--- Data for this task ---
■ ■ ■

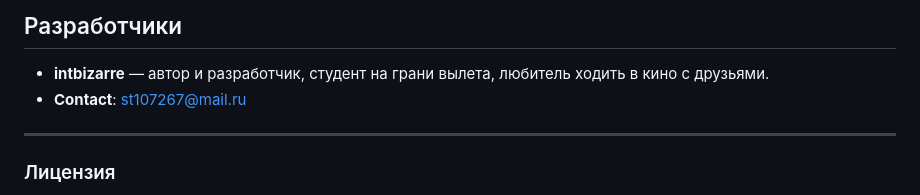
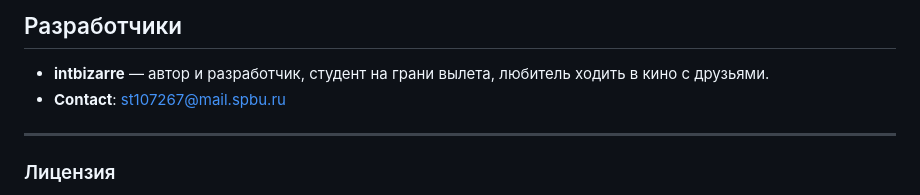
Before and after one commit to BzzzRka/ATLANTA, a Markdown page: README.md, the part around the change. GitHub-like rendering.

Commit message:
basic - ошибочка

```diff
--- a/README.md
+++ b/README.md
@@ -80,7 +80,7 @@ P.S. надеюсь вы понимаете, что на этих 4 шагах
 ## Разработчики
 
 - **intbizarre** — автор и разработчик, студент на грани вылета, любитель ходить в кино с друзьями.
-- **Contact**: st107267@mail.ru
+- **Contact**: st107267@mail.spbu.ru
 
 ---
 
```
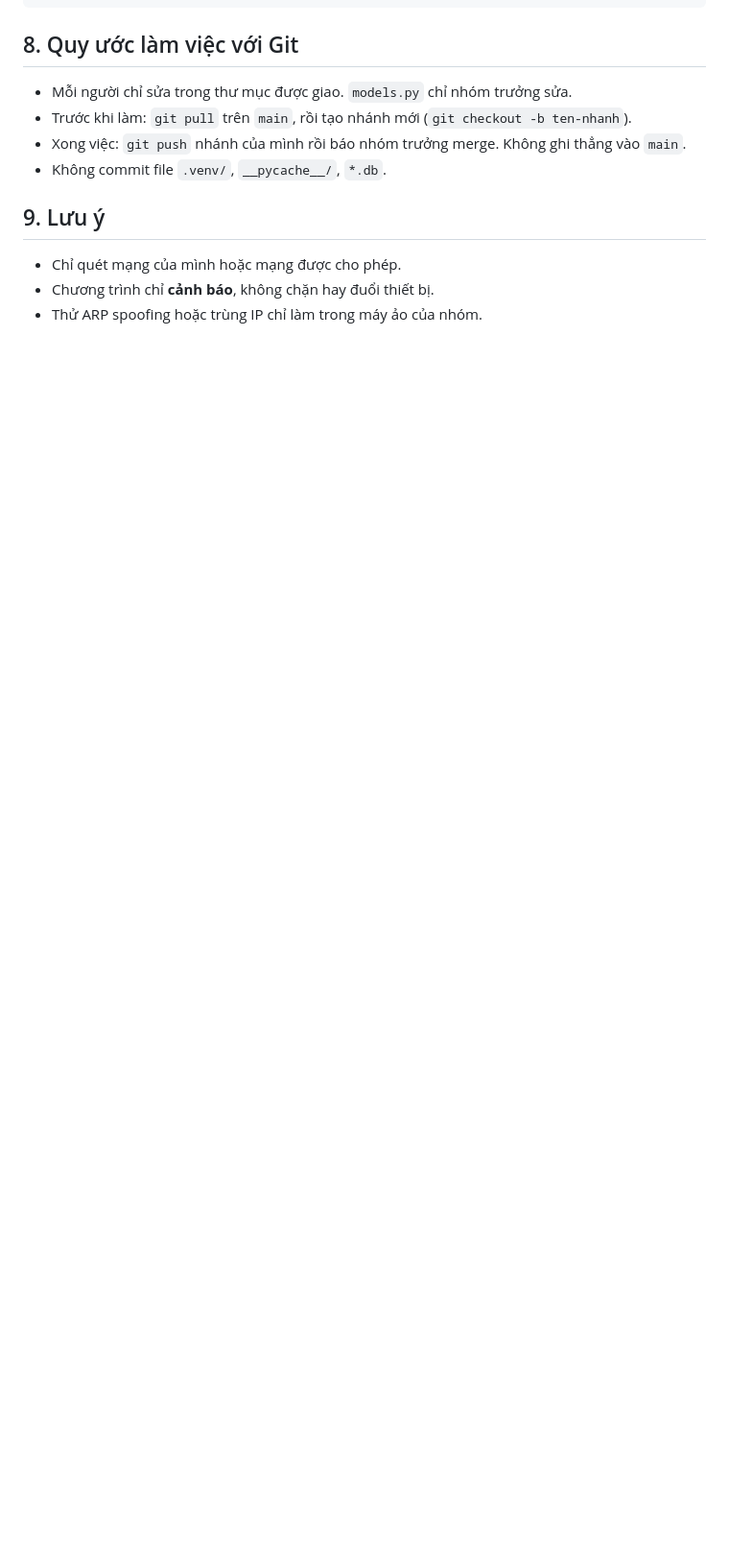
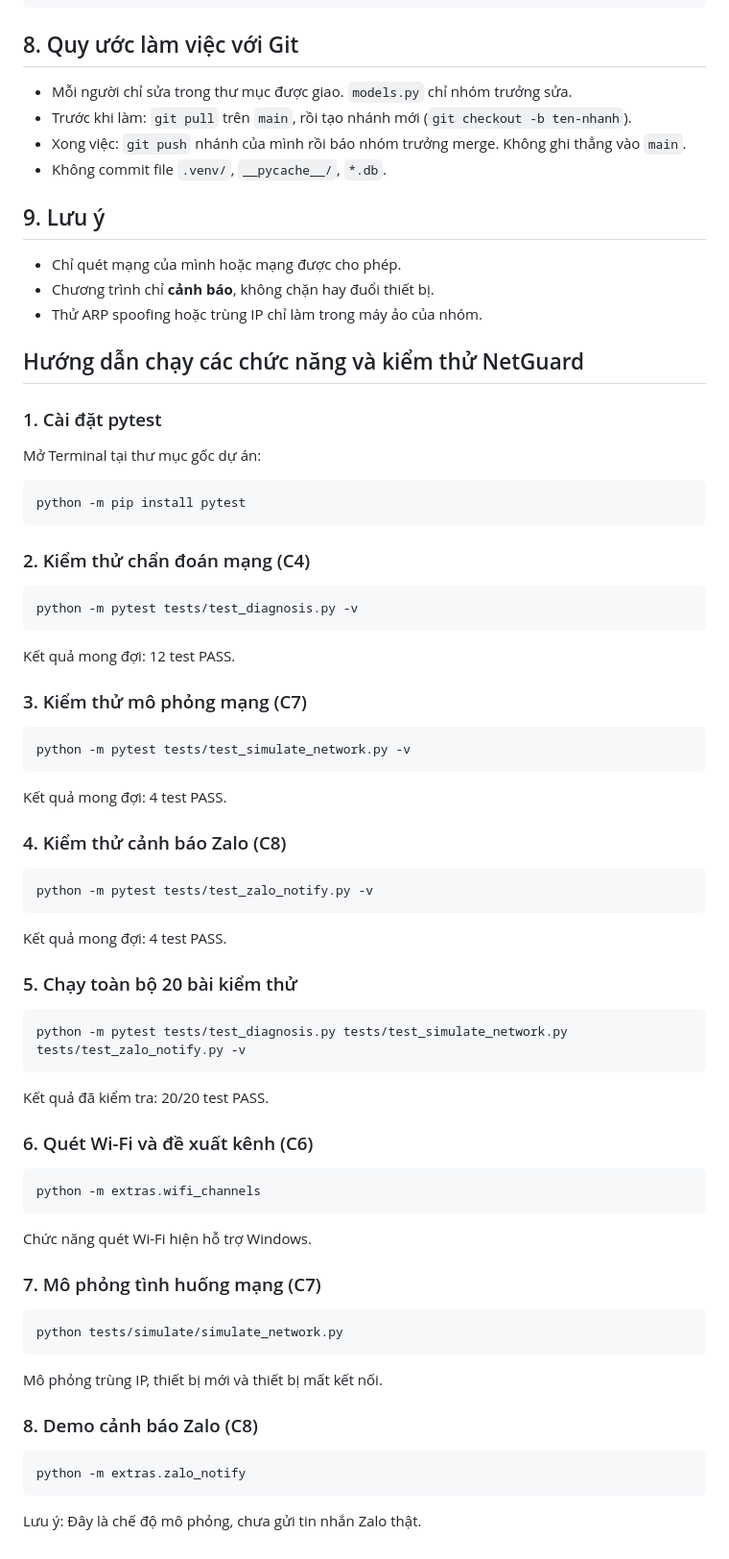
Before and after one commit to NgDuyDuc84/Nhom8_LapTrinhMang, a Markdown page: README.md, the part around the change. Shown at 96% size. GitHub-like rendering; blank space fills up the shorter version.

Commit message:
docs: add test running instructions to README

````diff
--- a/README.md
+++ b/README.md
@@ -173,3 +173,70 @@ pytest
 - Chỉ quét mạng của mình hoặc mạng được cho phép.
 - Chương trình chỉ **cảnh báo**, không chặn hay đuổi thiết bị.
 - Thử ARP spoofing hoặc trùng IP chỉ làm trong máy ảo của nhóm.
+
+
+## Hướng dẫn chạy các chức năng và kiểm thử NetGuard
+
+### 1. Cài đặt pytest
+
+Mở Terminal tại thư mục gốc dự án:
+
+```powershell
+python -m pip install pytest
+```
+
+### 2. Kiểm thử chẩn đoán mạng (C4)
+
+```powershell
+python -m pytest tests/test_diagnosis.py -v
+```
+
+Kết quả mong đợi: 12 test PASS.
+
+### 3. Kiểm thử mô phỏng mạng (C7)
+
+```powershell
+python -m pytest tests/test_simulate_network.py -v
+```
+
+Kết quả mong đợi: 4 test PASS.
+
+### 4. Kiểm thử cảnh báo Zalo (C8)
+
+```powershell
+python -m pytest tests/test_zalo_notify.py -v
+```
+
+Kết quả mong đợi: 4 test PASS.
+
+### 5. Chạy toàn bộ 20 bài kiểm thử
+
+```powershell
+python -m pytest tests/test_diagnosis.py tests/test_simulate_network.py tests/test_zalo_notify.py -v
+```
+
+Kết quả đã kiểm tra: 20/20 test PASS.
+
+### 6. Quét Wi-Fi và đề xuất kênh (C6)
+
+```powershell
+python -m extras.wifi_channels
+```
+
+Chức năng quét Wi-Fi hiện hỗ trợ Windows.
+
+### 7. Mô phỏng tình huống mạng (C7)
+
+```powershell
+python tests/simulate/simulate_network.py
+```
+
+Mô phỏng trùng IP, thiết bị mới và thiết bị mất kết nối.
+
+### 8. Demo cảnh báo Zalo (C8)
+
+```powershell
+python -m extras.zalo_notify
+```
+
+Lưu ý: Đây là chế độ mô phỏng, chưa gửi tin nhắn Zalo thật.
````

■ ■ ■

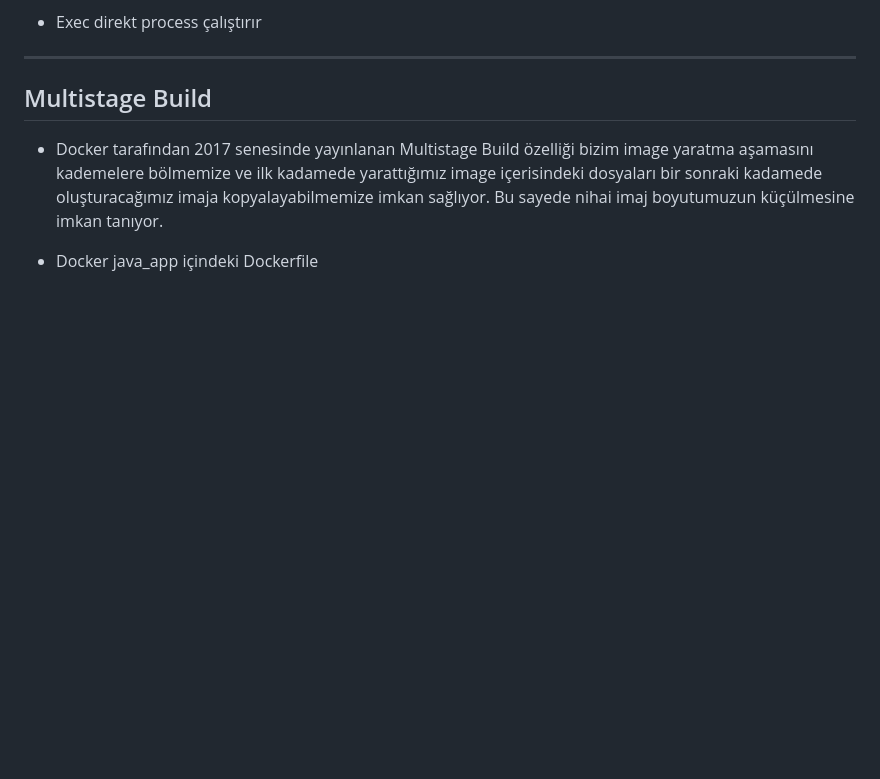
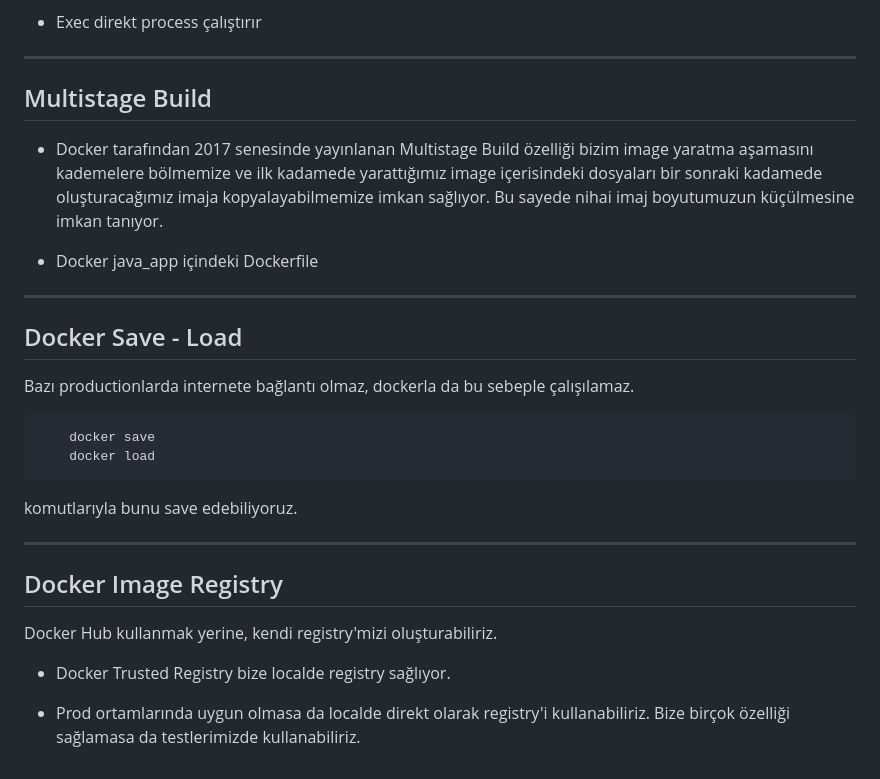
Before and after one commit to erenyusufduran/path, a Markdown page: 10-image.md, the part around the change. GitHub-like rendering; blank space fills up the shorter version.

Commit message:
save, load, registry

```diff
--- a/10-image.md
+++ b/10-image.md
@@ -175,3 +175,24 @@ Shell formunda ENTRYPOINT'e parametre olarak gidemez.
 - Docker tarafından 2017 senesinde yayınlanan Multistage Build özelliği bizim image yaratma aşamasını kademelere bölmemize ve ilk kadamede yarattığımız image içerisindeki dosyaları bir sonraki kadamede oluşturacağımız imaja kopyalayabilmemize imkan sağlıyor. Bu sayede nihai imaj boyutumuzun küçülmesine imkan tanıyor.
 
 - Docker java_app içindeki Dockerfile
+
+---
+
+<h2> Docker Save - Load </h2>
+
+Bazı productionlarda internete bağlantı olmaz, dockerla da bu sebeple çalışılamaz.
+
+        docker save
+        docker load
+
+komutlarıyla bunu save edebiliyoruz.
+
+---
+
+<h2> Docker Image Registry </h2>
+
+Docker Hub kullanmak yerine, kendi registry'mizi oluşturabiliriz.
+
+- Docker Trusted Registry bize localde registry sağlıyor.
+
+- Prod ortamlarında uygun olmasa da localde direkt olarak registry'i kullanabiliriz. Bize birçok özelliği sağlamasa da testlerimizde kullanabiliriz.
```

■ ■ ■

Please go through the data above and copy every line that has the word "tests".

--- Exercise solution ---
+python -m pytest tests/test_diagnosis.py -v
+python -m pytest tests/test_simulate_network.py -v
+python -m pytest tests/test_zalo_notify.py -v
+python -m pytest tests/test_diagnosis.py tests/test_simulate_network.py tests/test_zalo_notify.py -v
+python tests/simulate/simulate_network.py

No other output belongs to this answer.